For the data below, give the number of lines in which "start" occurs. Include nothing besides that number.

◆ **Data provided**:
----------------
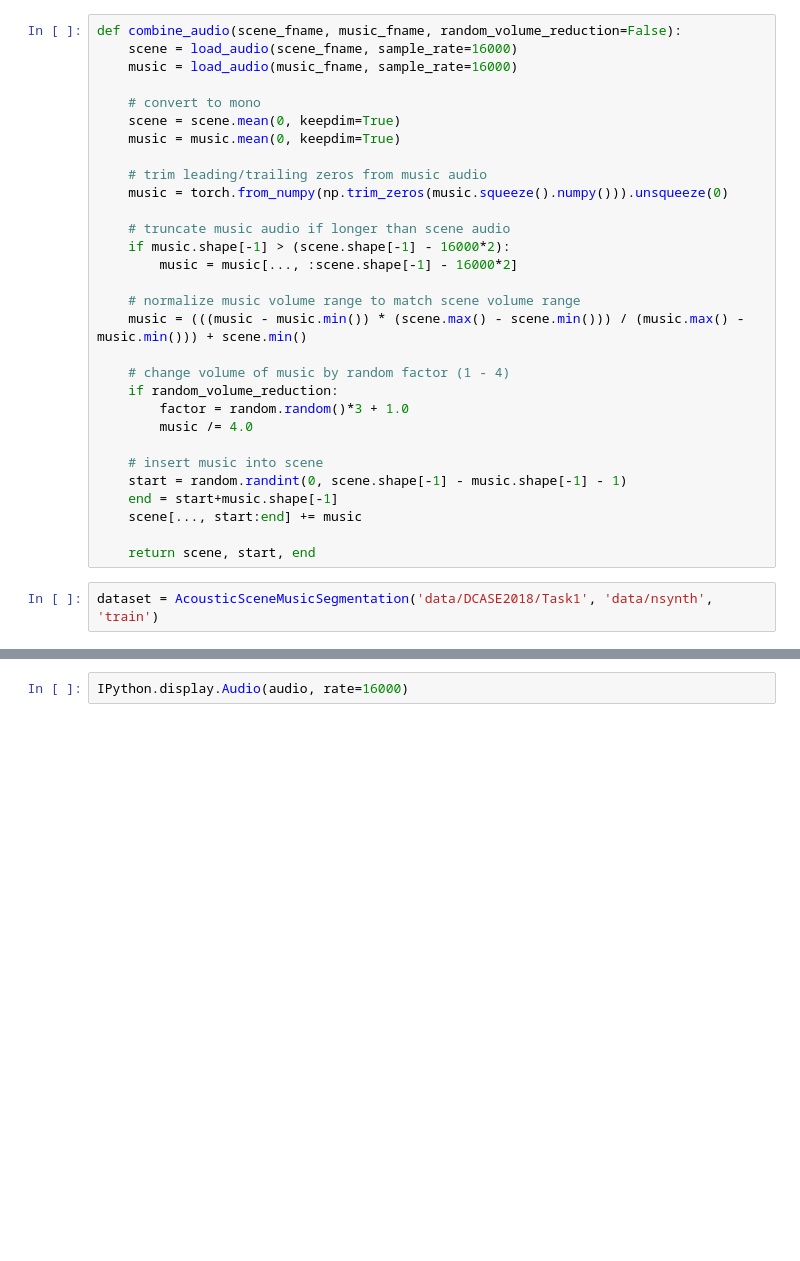
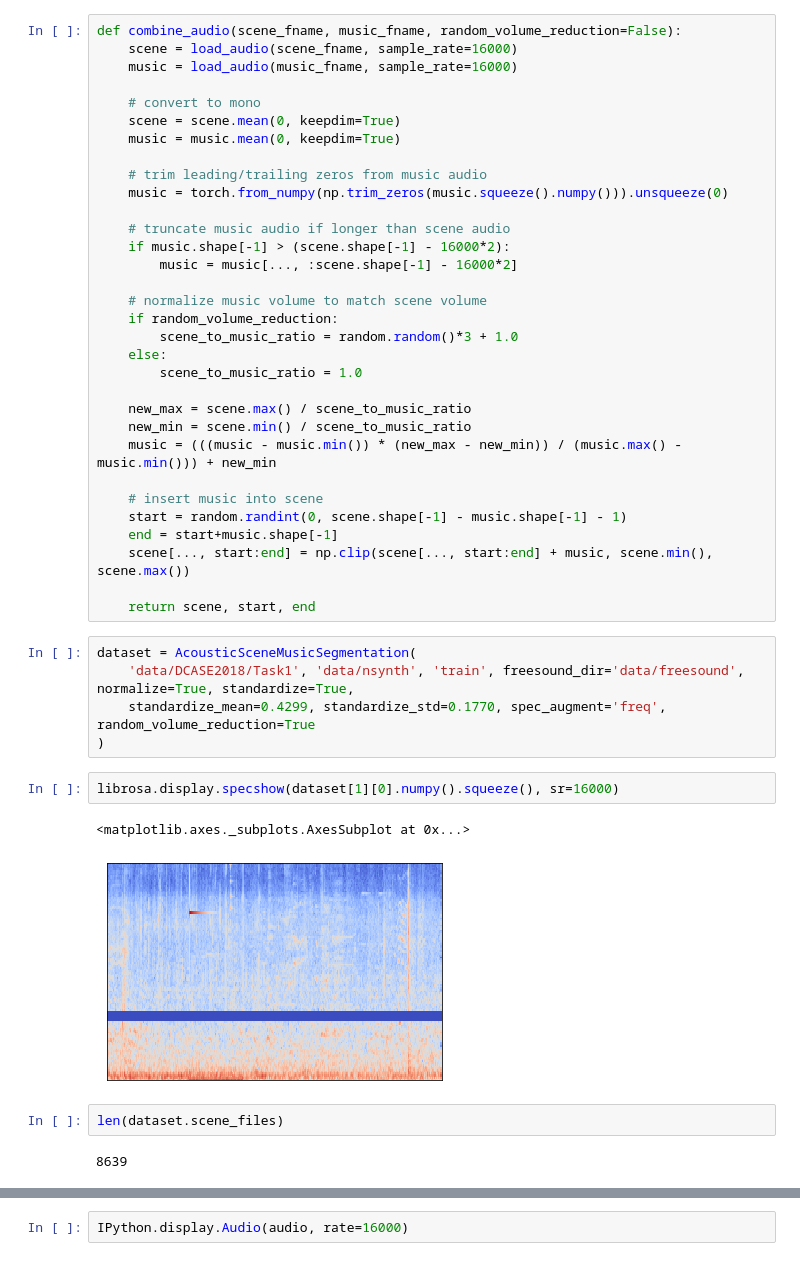
Before and after one commit to pgigioli/music_ml, a Jupyter notebook: data_preprocessing.ipynb, the cells around one changed output, grey strips where cells are left out. Saved outputs shown, nothing was run; the diff lists cells and outputs as text; blank space fills up the shorter version.

```diff
--- a/data_preprocessing.ipynb
+++ b/data_preprocessing.ipynb
@@ -139,20 +43,34 @@ def combine_audio(scene_fname, music_fname, random_volume_reduction=False):
     if music.shape[-1] > (scene.shape[-1] - 16000*2):
         music = music[..., :scene.shape[-1] - 16000*2]
 
-    # normalize music volume range to match scene volume range
-    music = (((music - music.min()) * (scene.max() - scene.min())) / (music.max() - music.min())) + scene.min()
+    # normalize music volume to match scene volume
+    if random_volume_reduction:
+        scene_to_music_ratio = random.random()*3 + 1.0
+    else:
+        scene_to_music_ratio = 1.0
 
-    # change volume of music by random factor (1 - 4)
-    if random_volume_reduction:
-        factor = random.random()*3 + 1.0
-        music /= 4.0
+    new_max = scene.max() / scene_to_music_ratio
+    new_min = scene.min() / scene_to_music_ratio
+    music = (((music - music.min()) * (new_max - new_min)) / (music.max() - music.min())) + new_min
 
     # insert music into scene
     start = random.randint(0, scene.shape[-1] - music.shape[-1] - 1)
     end = start+music.shape[-1]
-    scene[..., start:end] += music
+    scene[..., start:end] = np.clip(scene[..., start:end] + music, scene.min(), scene.max())
 
     return scene, start, end
 # %%
-dataset = AcousticSceneMusicSegmentation('data/DCASE2018/Task1', 'data/nsynth', 'train')
+dataset = AcousticSceneMusicSegmentation(
+    'data/DCASE2018/Task1', 'data/nsynth', 'train', freesound_dir='data/freesound', normalize=True, standardize=True,
+    standardize_mean=0.4299, standardize_std=0.1770, spec_augment='freq', random_volume_reduction=True
+)
+# %%
+librosa.display.specshow(dataset[1][0].numpy().squeeze(), sr=16000)
+# %% [output]
+<matplotlib.axes._subplots.AxesSubplot at 0x...>
+[figure, added]
+# %%
+len(dataset.scene_files)
+# %% [output]
+8639
 # %%
```
Also changed, not shown: parts of 107 cells of this notebook, 9 other files.
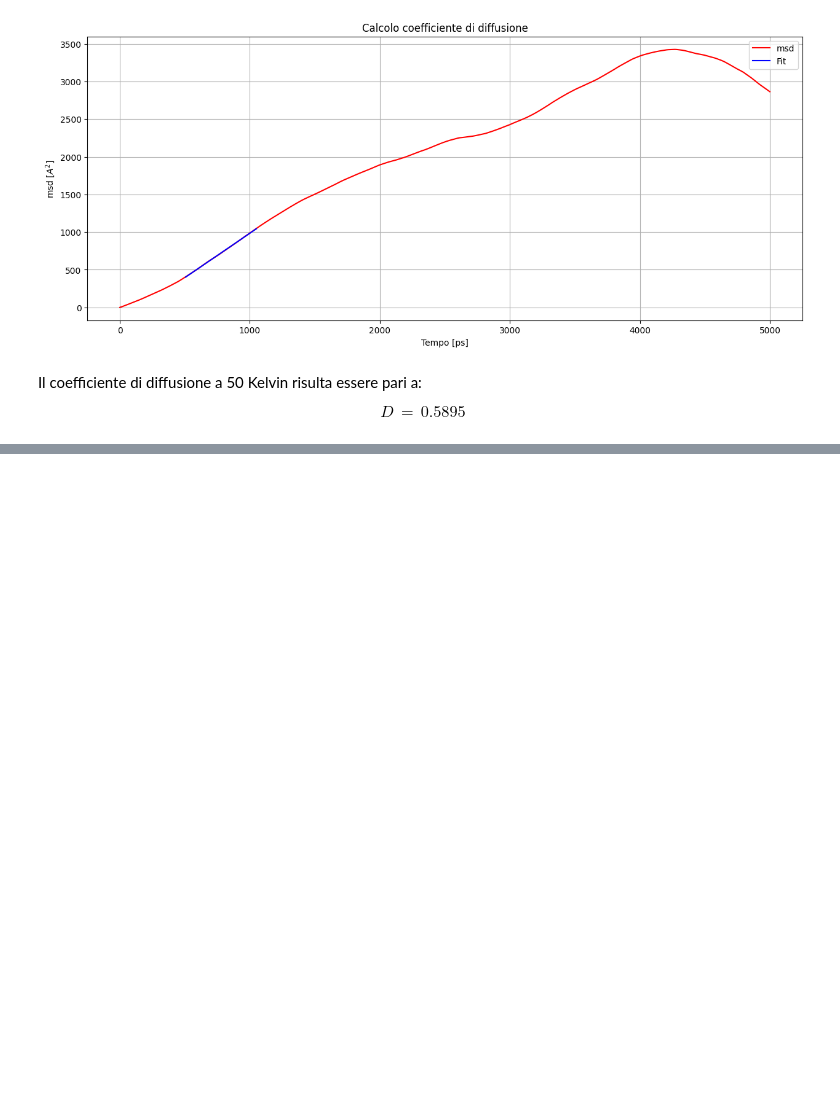
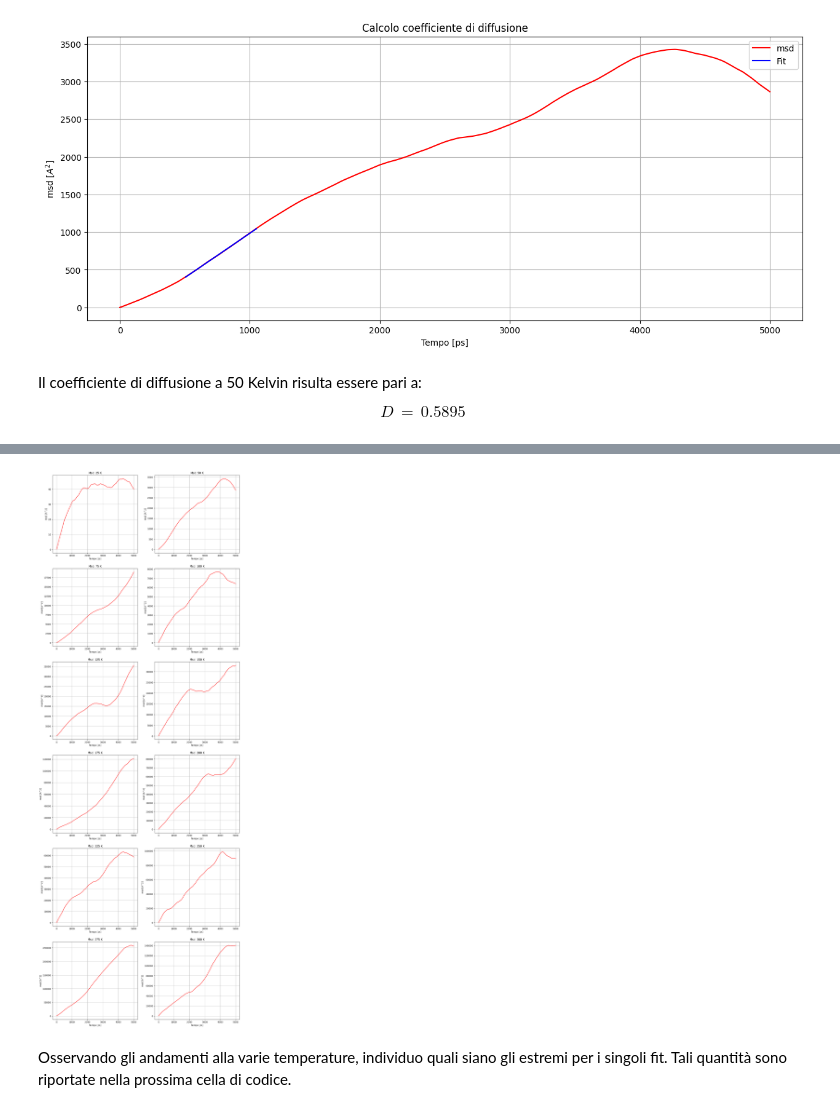
Before and after one commit to Negrini085/Simulazione-di-Materia-Condensata, a Jupyter notebook: Codice4_LM/esercitazione4.ipynb, the cells around one changed output, grey strips where cells are left out. Saved outputs shown, nothing was run; the diff lists cells and outputs as text; code cells hidden in the pictures; blank space fills up the shorter version.

```diff
--- a/Codice4_LM/esercitazione4.ipynb
+++ b/Codice4_LM/esercitazione4.ipynb
@@ -81,0 +92,30 @@ $$
+# %%
+temp = np.array([i for i in range(25, 325, 25)])
+
+
+# Creare una figura con più grafici polari
+fig = plt.figure(figsize=(15, 44))
+
+for i in range(0, 6):
+
+    for j in range(0, 2):
+         #Valori assunti dalla msd
+        msd = np.loadtxt("dipT/msd_py_"+str(temp[2*i+j])+".dat")
+
+
+        ax = fig.add_subplot(6, 2, 2*i+j+1)
+
+        ax.plot(msd[:, 0], msd[:, 1], color = 'red')
+        ax.set_title('Msd: ' + str(temp[2*i+j]) + ' K')
+        ax.set_xlabel('Tempo [ps]')
+        ax.set_ylabel('msd [A^2]')
+        ax.grid(True)
+
+
+
+# Mostrare la figura con i grafici polari multipli
+plt.show()
+# %% [output]
+[figure, added]
+# %% [markdown]
+Osservando gli andamenti alla varie temperature, individuo quali siano gli estremi per i singoli fit. Tali quantità sono riportate nella prossima cella di codice.
```
Also changed, not shown: parts of 5 cells of this notebook, 41 other files.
----------------
◆ **Result**:
5